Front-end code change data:
##############################
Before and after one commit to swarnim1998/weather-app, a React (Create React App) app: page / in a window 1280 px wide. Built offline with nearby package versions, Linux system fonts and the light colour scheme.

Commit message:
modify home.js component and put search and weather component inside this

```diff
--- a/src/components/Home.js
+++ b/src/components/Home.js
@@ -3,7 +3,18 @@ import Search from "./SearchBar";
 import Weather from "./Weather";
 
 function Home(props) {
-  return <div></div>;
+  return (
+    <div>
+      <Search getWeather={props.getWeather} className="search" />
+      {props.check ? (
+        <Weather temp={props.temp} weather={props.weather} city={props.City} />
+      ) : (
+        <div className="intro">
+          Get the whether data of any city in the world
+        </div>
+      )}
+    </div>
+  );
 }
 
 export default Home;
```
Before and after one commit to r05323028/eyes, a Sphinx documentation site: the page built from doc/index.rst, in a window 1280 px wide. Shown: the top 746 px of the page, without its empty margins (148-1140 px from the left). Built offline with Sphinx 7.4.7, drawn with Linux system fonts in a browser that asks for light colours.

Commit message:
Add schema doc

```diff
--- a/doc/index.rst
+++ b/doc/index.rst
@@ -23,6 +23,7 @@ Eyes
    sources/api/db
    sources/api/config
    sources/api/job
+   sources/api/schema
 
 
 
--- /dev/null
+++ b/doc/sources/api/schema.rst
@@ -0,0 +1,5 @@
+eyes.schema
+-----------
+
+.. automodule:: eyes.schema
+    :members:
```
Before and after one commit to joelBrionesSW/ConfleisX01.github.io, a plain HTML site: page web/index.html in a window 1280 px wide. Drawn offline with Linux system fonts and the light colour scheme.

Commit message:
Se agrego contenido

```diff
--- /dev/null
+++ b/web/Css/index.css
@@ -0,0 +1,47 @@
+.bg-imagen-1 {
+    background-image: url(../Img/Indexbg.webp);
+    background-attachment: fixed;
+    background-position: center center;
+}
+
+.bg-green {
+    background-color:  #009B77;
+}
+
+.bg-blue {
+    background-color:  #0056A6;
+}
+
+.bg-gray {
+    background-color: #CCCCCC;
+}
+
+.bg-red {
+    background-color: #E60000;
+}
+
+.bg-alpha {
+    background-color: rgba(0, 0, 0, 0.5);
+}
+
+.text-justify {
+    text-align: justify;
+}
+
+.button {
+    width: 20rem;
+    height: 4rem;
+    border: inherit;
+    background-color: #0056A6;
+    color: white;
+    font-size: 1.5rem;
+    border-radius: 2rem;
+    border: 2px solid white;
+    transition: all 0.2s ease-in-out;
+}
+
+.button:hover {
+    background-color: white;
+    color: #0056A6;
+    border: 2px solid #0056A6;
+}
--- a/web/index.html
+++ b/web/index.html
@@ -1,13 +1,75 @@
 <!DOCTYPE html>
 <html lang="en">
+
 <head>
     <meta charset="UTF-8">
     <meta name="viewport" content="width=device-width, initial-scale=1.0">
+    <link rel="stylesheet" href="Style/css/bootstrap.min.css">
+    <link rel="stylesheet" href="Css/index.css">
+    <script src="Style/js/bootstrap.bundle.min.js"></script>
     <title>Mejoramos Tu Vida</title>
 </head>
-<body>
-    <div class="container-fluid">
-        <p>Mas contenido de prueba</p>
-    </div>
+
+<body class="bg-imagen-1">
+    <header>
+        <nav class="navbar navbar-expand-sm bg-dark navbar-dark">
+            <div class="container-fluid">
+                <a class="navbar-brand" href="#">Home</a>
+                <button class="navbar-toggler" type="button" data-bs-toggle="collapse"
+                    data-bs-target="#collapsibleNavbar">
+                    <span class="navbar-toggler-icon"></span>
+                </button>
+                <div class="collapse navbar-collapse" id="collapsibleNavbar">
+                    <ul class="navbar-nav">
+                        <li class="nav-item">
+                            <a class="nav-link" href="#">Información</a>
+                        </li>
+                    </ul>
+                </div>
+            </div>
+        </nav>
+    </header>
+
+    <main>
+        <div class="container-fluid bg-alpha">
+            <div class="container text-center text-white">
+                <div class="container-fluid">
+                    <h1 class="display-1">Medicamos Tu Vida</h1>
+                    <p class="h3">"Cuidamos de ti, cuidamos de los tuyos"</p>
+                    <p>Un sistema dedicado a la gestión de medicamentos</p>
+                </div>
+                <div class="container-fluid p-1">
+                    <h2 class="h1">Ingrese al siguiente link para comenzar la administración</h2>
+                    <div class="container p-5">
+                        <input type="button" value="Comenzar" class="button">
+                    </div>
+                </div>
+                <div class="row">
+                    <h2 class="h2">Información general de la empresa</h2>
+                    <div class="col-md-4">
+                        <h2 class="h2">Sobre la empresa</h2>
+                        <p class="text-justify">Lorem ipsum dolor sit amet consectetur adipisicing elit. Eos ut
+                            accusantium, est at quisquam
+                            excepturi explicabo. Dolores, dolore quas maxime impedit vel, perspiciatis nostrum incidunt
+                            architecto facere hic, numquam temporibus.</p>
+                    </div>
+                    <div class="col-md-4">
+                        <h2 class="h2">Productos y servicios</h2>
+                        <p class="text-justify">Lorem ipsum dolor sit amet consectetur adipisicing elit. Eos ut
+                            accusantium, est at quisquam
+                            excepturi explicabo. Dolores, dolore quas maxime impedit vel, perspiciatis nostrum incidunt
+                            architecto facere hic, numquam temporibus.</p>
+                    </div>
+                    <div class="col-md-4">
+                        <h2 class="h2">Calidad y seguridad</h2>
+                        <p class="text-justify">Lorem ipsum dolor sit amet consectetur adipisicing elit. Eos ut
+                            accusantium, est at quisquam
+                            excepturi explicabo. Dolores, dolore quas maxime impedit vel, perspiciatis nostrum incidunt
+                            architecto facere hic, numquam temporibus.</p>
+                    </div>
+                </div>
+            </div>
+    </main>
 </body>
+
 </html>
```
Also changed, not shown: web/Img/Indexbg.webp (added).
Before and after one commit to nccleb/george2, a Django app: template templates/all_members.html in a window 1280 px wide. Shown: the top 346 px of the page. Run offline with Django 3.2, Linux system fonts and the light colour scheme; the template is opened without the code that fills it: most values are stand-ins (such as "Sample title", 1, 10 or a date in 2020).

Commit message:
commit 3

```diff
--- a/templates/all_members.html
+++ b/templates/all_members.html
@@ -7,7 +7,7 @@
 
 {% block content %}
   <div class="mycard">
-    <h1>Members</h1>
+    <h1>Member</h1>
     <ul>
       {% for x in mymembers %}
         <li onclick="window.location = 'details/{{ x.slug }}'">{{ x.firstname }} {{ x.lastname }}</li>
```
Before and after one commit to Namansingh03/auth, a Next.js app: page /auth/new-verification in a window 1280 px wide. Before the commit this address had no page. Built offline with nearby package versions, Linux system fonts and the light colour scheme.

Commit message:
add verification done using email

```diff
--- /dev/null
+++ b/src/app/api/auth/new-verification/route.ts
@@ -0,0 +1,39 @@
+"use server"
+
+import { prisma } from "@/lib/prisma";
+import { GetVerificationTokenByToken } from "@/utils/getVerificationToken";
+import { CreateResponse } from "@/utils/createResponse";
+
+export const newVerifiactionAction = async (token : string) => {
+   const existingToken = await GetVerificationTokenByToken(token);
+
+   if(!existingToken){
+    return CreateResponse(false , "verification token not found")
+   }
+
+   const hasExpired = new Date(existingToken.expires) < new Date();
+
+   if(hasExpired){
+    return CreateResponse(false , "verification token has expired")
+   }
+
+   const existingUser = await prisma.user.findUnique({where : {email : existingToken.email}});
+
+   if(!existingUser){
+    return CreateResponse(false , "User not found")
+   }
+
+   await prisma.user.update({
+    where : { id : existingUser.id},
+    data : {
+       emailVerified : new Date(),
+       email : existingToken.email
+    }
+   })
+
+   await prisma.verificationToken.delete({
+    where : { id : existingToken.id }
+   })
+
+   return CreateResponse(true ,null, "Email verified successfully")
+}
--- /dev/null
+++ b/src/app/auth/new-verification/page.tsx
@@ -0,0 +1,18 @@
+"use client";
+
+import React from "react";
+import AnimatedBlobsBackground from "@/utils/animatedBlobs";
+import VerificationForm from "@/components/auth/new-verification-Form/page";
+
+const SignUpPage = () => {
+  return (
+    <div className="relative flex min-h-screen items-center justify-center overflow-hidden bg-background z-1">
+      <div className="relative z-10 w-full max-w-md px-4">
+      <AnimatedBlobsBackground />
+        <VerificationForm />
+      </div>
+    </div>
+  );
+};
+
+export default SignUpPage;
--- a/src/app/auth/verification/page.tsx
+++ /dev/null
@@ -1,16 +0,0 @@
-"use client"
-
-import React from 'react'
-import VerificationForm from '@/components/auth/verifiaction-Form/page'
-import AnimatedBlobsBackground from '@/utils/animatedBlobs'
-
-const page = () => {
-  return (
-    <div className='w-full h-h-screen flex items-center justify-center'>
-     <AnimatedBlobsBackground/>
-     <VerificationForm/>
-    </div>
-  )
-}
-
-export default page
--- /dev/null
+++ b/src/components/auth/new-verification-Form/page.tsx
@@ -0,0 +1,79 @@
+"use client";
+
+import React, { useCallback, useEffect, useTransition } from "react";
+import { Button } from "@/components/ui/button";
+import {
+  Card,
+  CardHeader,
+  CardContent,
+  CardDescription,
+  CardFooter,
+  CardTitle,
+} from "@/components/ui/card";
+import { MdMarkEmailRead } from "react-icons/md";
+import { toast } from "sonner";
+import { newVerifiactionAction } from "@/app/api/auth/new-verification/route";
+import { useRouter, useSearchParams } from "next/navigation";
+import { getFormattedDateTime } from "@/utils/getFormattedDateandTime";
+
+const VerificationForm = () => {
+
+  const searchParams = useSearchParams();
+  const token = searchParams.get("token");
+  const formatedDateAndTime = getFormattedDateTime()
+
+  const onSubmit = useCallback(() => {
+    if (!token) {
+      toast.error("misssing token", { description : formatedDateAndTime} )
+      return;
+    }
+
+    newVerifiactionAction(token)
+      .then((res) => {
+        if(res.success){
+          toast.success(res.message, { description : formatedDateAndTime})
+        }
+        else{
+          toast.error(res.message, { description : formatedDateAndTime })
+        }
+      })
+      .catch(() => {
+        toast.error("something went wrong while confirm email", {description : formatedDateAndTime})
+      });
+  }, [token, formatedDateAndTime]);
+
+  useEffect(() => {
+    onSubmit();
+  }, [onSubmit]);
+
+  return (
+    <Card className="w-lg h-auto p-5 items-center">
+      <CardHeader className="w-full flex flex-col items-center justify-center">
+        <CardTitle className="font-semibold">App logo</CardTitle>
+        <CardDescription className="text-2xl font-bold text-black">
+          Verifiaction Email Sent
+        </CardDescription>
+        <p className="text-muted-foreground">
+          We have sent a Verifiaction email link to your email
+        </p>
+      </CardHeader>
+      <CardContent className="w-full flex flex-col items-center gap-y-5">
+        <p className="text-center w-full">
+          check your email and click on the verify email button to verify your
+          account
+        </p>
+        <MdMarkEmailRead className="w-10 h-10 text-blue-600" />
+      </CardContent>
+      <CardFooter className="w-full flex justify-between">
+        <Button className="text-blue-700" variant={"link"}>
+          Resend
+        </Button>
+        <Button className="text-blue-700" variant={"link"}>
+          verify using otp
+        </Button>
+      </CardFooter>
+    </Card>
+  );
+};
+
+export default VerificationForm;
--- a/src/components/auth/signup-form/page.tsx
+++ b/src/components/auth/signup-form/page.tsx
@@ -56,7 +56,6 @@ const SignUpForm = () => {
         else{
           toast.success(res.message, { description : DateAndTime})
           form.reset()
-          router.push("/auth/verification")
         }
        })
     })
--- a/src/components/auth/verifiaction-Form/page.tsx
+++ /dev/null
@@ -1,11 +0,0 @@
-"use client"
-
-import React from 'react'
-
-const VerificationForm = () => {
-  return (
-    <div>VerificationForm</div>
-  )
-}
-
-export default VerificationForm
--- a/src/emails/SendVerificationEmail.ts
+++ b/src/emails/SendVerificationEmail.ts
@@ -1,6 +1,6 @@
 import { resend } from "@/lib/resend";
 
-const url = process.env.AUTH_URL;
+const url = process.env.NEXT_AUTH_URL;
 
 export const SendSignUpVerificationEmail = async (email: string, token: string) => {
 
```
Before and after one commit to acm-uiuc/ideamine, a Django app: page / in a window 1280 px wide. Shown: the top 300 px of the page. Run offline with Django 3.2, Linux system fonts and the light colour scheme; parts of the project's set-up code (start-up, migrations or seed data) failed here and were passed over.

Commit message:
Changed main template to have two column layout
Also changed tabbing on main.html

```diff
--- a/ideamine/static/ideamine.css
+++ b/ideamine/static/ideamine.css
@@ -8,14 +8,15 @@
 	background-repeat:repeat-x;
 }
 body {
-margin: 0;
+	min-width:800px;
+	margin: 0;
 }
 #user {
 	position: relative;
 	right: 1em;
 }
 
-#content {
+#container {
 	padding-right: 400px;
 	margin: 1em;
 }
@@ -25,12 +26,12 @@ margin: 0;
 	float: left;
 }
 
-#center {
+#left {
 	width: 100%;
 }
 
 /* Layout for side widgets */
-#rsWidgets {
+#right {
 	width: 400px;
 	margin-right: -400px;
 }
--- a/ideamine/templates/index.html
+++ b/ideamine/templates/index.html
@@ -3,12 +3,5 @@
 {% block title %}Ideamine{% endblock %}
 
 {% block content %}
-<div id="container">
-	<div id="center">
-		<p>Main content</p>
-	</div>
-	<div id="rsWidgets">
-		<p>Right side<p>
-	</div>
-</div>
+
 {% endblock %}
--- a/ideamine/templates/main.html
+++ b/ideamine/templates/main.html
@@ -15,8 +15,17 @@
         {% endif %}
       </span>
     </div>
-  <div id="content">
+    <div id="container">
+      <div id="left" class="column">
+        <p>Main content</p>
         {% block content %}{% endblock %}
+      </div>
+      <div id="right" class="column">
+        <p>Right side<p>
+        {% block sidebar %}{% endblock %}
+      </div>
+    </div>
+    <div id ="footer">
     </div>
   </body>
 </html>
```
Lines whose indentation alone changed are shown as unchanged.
##############################
Task to complete =
Every line of the data that includes the word "endblock" should be copied.

Answer section =
 {% block title %}Ideamine{% endblock %}
 {% endblock %}
         {% block content %}{% endblock %}
+        {% block sidebar %}{% endblock %}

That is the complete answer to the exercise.